§ **Aim of the task**:
Scan the entries that follow for the word "solid", then report every line in which it appears.

§ **Entries provided**:
* * *

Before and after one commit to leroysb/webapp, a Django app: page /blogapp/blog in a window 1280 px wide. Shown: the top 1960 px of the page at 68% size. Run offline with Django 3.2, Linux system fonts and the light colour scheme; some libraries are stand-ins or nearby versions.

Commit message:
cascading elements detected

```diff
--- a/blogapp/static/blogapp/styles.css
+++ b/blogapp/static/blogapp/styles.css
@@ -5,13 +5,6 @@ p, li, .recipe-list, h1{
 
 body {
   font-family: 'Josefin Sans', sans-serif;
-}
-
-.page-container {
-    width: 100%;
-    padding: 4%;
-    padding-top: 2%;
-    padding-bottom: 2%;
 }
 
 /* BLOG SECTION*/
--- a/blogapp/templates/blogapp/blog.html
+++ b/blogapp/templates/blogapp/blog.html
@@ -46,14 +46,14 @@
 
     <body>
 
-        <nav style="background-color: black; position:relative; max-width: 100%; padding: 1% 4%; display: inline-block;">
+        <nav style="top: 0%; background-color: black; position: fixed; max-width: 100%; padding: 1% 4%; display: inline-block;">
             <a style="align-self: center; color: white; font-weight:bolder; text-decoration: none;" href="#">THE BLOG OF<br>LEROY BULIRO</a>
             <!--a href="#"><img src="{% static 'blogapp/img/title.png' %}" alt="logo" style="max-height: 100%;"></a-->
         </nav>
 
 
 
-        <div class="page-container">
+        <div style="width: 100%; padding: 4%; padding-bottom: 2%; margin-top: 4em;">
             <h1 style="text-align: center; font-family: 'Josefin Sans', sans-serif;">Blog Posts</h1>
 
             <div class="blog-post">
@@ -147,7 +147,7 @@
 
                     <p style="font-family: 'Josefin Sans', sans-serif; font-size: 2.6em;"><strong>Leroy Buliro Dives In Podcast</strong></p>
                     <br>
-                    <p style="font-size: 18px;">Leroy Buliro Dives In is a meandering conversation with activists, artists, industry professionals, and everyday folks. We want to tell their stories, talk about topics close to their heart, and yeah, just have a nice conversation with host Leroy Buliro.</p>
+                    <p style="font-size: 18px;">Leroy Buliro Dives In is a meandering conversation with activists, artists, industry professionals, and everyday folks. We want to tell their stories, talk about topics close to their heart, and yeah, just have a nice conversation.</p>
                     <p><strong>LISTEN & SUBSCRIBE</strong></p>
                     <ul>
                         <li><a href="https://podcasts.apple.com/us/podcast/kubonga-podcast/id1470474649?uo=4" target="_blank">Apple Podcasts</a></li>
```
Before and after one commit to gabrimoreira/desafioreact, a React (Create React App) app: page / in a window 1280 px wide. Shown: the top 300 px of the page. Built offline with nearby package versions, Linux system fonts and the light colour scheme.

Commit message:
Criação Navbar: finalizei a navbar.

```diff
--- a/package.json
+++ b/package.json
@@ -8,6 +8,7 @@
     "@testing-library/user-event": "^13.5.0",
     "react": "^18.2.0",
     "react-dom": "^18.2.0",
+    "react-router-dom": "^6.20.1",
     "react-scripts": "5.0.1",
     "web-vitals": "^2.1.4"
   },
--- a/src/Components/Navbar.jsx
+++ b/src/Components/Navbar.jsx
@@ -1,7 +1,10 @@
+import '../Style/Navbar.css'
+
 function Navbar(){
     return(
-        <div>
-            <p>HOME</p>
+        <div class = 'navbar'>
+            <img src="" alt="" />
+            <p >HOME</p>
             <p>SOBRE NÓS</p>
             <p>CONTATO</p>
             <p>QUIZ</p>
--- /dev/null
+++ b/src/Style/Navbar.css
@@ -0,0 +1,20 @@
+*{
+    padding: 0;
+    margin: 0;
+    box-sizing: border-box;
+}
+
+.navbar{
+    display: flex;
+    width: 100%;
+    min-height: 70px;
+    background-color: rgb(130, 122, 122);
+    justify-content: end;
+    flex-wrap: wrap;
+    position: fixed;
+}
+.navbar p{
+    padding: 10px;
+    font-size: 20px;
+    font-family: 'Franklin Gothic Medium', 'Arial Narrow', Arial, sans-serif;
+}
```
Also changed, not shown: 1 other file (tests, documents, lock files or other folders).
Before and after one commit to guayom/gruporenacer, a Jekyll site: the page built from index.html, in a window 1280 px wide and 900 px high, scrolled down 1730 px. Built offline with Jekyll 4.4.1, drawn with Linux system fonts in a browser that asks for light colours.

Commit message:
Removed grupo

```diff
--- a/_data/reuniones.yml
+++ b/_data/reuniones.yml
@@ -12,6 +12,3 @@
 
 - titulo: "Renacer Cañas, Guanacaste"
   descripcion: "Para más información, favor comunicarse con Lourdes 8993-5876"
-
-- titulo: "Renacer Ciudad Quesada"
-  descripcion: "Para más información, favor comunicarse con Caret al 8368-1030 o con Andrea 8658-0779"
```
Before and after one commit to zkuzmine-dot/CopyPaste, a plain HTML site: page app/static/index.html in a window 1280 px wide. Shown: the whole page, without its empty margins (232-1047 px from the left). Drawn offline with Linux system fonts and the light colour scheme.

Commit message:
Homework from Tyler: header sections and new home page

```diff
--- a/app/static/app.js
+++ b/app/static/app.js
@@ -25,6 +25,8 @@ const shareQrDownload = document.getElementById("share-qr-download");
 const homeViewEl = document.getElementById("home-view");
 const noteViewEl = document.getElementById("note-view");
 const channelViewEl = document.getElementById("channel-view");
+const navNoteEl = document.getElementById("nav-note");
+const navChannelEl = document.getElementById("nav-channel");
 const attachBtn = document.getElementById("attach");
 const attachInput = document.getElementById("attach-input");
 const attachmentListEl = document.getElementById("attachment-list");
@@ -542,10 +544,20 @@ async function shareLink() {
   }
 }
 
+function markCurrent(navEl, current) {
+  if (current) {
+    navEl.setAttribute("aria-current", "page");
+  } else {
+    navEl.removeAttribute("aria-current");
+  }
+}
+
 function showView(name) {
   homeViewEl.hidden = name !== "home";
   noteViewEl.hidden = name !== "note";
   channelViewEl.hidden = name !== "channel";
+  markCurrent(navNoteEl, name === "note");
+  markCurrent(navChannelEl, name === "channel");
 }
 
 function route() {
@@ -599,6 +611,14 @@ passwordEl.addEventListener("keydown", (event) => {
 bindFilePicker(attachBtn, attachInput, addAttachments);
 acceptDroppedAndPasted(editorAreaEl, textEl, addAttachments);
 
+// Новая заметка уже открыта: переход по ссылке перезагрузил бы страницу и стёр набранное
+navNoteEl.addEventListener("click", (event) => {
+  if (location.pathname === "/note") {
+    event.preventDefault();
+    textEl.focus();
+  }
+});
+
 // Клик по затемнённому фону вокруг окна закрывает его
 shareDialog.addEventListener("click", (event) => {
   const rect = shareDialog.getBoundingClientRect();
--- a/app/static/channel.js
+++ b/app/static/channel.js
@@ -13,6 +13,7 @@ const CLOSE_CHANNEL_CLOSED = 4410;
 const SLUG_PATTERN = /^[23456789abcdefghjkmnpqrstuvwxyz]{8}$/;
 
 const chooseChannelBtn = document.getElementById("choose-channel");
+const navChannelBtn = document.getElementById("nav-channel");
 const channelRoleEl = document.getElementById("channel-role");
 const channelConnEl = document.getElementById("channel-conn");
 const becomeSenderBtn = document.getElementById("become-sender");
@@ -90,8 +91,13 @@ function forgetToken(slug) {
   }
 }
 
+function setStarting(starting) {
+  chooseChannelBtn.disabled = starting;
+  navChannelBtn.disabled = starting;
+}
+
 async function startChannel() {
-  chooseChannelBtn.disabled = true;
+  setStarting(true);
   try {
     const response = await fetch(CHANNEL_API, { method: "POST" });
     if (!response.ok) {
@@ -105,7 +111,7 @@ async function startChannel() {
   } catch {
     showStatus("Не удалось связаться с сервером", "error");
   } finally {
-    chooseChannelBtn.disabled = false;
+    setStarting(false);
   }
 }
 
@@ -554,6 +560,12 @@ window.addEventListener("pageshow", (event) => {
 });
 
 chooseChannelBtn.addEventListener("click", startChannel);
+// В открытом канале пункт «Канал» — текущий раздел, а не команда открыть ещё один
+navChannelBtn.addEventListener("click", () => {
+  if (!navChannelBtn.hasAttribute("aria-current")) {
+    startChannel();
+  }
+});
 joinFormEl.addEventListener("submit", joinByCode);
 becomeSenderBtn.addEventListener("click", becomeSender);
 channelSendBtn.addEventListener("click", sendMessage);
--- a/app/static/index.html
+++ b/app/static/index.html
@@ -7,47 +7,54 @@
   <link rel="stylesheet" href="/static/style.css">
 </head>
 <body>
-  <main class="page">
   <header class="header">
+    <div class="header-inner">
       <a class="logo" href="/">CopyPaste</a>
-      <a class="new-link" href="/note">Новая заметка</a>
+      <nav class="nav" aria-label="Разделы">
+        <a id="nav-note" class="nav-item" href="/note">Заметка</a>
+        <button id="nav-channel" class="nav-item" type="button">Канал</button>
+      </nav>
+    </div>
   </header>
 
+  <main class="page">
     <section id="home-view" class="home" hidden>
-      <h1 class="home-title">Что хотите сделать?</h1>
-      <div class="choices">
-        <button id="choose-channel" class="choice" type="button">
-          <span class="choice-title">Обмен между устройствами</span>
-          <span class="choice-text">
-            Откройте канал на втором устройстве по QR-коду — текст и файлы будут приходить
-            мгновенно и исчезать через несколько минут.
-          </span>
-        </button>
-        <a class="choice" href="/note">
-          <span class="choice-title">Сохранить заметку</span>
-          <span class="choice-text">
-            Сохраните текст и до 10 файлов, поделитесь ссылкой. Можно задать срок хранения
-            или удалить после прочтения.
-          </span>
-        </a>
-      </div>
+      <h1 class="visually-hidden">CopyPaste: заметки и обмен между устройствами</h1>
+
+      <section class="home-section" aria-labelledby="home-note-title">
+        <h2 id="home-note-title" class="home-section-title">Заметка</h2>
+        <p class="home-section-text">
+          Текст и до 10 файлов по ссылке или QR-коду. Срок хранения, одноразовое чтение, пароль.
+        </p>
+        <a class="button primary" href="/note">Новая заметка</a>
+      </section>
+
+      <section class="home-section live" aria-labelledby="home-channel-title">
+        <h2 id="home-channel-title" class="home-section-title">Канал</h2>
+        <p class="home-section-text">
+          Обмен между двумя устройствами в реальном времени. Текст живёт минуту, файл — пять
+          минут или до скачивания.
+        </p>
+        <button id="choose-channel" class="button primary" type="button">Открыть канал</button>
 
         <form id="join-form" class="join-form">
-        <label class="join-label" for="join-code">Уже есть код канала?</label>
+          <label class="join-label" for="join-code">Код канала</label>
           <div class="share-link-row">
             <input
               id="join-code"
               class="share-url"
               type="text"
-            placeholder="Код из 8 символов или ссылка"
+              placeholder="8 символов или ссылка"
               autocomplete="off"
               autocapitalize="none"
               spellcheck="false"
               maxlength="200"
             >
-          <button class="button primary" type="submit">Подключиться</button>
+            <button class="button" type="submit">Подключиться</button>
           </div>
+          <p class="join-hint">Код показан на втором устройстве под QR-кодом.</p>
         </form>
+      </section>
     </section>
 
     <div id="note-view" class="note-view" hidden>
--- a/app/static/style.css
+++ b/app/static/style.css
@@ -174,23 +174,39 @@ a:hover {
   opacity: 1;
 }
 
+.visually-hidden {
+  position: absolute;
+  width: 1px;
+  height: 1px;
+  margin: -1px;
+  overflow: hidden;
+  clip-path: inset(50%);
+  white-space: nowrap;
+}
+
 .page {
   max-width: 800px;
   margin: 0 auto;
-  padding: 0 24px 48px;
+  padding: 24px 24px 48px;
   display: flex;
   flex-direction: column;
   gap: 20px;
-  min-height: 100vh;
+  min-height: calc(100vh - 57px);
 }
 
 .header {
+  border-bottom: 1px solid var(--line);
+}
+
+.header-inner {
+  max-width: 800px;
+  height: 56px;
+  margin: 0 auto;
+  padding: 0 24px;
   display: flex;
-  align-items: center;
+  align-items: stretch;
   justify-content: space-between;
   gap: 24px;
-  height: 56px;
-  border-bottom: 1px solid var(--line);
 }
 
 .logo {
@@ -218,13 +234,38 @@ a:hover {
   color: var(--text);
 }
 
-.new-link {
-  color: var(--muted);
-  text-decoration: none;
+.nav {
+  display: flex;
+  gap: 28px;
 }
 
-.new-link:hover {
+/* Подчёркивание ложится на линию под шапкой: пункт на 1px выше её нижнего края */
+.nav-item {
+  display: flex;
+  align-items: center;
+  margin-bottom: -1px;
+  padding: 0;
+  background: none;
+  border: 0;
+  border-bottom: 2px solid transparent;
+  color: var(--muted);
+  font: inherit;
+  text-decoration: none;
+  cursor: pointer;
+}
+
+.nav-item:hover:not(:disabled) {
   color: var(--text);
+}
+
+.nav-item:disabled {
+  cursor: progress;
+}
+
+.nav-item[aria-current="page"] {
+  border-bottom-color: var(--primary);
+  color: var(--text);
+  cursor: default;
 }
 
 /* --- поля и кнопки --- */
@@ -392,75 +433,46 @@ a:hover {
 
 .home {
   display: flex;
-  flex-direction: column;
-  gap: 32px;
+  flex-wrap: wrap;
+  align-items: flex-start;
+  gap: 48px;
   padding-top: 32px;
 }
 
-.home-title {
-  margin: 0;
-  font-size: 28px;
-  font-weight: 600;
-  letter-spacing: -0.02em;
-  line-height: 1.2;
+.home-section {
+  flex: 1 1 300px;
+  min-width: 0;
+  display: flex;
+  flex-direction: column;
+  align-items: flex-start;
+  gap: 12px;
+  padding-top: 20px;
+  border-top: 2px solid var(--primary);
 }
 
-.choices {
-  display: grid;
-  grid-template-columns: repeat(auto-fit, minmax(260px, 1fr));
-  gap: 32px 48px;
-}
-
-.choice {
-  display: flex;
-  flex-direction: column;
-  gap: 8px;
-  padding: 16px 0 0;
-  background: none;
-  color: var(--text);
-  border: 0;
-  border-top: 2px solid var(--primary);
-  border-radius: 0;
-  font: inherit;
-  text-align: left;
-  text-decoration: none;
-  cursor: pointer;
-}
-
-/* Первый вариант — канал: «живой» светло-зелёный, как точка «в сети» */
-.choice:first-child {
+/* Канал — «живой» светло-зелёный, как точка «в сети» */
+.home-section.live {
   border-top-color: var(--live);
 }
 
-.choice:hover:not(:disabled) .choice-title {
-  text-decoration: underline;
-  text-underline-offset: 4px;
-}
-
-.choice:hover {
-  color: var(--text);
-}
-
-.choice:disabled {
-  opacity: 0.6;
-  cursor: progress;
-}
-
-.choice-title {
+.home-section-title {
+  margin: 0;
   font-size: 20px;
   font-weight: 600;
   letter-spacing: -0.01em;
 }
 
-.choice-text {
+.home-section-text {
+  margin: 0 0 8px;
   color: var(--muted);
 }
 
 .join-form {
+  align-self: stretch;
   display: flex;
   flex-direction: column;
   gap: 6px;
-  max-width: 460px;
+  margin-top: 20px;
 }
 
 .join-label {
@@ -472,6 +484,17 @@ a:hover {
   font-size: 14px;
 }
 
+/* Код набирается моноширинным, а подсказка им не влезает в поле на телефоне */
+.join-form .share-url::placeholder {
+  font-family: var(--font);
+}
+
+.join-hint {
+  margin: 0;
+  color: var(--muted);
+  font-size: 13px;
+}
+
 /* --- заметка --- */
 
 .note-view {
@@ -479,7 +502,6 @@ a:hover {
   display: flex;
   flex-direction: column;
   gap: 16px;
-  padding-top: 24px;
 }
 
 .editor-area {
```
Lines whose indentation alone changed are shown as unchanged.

* * *

§ **Answer box**:
+  border-bottom: 1px solid var(--line);
-  border-bottom: 1px solid var(--line);
+  border-bottom: 2px solid transparent;
+  border-top: 2px solid var(--primary);
-  border-top: 2px solid var(--primary);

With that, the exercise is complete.